WHAT THIS TASK INVOLVES: Please return each entry that follows exactly as written, and keep the pictures out.

PROVIDED DATA:
:::::

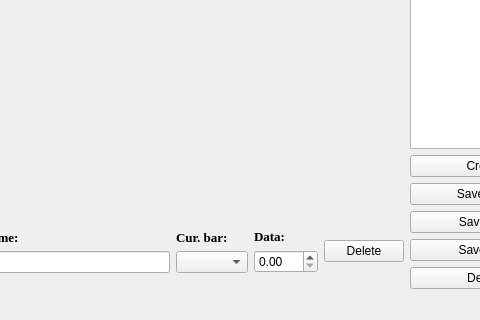
First picture: the form in project/mainwindow.ui, repository Raikils/K-28_Ivan_Murzin_project, before the edit; both pictures show x 136 to 616 and y 215 to 535 of the 704 by 535 pixel window.
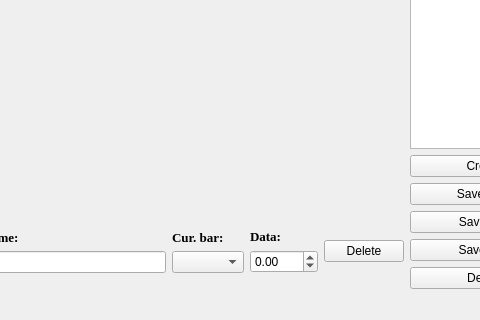
Second picture: the form after the edit. Custom widgets are drawn as their Qt base class.

Patch:
```diff
--- a/project/mainwindow.ui
+++ b/project/mainwindow.ui
@@ -129,7 +129,7 @@
           <item>
            <widget class="QDoubleSpinBox" name="doubleSpinBox_cur_data">
             <property name="minimum">
-             <double>0.000000000000000</double>
+             <double>-100.000000000000000</double>
             </property>
             <property name="maximum">
              <double>100.000000000000000</double>
```
Left out of the diff: 2 changed lines with no effect on the pictures.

:::::

EXPECTED ANSWER:
First picture: the form in project/mainwindow.ui, repository Raikils/K-28_Ivan_Murzin_project, before the edit; both pictures show x 136 to 616 and y 215 to 535 of the 704 by 535 pixel window.
Second picture: the form after the edit. Custom widgets are drawn as their Qt base class.

Patch:
```diff
--- a/project/mainwindow.ui
+++ b/project/mainwindow.ui
@@ -129,7 +129,7 @@
           <item>
            <widget class="QDoubleSpinBox" name="doubleSpinBox_cur_data">
             <property name="minimum">
-             <double>0.000000000000000</double>
+             <double>-100.000000000000000</double>
             </property>
             <property name="maximum">
              <double>100.000000000000000</double>
```
Left out of the diff: 2 changed lines with no effect on the pictures.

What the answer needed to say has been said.